*DESCRIPTION OF THE TASK*. Line count for "using": tally the lines of the records below that contain it, and give only that number.

DATASET CONTENT Start Marker

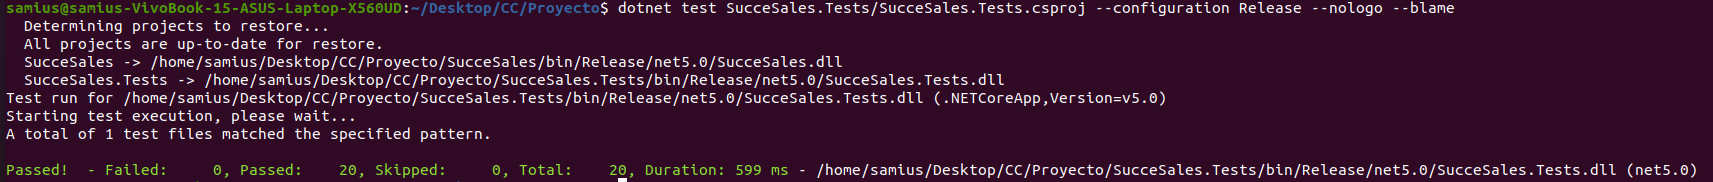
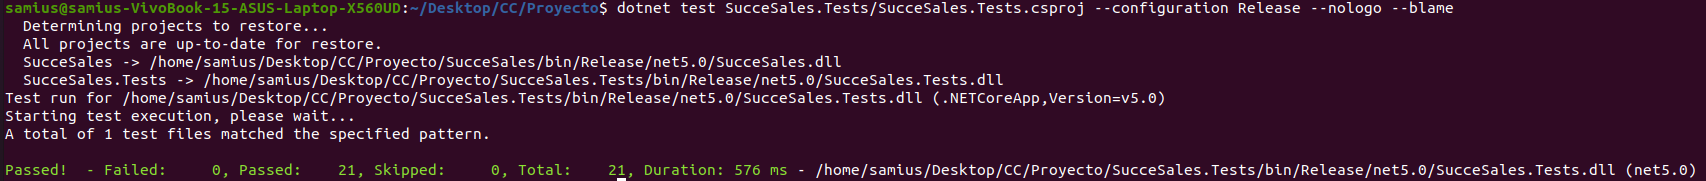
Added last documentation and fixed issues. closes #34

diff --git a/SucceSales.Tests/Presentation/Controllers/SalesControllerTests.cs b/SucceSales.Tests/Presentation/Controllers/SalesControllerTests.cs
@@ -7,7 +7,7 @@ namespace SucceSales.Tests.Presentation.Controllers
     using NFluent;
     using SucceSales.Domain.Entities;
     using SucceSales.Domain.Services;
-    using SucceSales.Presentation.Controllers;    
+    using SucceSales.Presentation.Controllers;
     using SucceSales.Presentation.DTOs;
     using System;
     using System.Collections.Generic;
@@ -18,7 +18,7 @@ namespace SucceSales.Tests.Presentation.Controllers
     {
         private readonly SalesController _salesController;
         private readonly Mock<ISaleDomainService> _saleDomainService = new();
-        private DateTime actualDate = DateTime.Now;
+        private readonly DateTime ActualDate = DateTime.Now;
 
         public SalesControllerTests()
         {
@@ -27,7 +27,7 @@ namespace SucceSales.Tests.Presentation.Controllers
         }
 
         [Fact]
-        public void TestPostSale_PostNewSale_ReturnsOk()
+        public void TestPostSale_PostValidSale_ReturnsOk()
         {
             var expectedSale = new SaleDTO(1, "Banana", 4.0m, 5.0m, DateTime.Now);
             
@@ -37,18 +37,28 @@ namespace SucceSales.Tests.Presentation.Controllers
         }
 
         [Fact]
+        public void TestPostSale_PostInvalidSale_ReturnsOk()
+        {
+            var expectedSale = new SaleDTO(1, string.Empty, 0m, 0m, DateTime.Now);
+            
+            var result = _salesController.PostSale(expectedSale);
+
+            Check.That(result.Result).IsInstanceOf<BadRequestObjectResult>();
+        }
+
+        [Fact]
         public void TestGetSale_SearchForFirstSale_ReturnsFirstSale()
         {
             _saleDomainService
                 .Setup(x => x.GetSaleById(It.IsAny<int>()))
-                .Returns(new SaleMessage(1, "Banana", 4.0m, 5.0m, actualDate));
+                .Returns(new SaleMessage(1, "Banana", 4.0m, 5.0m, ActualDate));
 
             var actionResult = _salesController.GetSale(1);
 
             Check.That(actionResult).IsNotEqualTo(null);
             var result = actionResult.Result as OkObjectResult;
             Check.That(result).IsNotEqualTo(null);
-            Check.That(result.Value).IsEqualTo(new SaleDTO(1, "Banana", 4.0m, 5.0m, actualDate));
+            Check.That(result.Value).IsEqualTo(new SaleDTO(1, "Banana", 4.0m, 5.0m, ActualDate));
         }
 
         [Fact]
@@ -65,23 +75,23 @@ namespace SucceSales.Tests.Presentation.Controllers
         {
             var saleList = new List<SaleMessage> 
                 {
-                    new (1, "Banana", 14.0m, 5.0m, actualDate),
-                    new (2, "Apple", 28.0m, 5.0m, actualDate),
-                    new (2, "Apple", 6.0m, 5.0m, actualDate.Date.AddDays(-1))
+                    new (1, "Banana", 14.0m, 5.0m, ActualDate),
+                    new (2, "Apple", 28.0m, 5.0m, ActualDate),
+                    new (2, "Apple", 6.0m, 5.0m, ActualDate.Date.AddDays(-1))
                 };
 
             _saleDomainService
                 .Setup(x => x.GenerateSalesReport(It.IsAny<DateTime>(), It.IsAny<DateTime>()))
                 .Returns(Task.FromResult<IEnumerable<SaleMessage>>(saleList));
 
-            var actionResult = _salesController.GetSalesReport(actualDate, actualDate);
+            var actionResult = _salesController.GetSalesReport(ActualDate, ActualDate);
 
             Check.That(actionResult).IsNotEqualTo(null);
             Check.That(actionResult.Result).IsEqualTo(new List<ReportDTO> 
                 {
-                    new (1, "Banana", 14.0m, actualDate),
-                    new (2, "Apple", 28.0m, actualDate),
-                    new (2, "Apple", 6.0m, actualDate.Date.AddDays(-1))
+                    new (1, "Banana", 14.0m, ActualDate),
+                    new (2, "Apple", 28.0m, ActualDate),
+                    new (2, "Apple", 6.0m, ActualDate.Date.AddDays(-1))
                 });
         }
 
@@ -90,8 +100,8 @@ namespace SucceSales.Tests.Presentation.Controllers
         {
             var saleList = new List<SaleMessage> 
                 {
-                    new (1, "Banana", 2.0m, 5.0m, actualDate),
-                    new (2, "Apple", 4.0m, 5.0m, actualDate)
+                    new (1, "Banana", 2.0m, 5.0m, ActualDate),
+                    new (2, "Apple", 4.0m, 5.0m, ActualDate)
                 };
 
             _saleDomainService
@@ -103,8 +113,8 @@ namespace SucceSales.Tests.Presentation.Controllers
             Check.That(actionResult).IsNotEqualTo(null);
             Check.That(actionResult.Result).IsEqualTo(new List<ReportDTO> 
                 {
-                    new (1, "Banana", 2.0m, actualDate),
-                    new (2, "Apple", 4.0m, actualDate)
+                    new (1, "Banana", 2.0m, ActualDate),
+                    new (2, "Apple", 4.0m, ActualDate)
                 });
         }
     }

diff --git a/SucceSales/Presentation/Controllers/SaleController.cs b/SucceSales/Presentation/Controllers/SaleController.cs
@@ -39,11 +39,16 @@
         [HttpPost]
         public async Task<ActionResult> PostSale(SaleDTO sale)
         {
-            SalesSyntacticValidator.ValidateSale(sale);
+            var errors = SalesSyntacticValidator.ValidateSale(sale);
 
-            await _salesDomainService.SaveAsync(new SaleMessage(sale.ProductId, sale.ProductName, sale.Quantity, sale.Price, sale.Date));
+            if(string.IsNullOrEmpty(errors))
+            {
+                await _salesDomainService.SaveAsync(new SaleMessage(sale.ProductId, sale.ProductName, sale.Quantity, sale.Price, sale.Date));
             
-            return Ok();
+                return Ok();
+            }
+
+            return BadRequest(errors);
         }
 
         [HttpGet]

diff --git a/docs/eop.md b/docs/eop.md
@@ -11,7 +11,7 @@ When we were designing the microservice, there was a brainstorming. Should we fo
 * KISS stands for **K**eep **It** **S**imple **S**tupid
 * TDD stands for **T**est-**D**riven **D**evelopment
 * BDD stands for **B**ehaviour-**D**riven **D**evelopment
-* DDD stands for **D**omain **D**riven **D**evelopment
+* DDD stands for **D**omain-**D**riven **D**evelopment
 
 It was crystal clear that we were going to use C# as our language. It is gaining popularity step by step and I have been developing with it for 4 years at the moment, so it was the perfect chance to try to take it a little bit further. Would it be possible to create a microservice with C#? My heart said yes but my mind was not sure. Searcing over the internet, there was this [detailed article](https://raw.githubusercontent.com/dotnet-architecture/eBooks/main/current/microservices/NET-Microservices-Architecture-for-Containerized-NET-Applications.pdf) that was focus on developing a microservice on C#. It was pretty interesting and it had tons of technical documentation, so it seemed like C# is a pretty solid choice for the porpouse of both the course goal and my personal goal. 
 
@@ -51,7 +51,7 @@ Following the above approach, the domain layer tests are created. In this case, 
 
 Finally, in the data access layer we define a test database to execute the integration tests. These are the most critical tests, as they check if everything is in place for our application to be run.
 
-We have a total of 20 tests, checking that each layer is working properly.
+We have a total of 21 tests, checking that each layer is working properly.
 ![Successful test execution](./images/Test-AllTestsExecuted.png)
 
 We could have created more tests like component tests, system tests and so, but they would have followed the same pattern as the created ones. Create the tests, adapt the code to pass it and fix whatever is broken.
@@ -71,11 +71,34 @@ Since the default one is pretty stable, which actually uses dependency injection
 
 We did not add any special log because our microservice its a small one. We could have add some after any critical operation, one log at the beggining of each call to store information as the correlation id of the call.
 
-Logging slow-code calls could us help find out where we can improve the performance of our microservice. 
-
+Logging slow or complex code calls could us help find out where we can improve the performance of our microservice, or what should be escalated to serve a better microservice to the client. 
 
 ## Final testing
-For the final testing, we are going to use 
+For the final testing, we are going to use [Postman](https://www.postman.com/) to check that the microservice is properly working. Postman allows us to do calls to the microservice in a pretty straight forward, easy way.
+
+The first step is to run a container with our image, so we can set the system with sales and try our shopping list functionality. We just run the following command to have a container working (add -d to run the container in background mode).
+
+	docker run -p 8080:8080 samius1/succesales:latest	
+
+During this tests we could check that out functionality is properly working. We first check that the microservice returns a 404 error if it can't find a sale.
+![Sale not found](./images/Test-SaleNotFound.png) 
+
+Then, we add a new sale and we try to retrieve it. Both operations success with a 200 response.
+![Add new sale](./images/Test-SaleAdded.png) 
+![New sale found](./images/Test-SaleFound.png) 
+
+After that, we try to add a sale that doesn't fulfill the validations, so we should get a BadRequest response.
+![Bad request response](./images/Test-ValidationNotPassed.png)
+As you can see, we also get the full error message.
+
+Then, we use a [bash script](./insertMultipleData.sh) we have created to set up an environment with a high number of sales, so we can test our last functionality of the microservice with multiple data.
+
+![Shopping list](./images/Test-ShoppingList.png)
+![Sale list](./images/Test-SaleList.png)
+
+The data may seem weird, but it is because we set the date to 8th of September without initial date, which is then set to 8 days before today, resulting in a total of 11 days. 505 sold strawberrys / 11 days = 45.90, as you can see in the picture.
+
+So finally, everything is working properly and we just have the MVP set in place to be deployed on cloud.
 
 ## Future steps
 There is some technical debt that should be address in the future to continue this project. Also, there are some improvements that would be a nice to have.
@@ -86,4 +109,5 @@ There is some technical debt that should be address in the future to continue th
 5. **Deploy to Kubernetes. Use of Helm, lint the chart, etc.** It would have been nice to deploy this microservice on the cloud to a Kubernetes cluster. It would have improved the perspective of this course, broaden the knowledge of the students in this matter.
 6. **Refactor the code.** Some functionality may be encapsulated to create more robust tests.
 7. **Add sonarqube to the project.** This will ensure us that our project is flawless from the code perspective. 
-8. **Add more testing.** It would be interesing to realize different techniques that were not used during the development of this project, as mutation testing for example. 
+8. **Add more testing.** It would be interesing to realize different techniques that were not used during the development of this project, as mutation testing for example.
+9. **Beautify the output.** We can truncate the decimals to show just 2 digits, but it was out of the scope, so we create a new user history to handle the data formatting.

DATASET CONTENT End Marker

*SOLUTION FOR THIS PROBLEM*. 8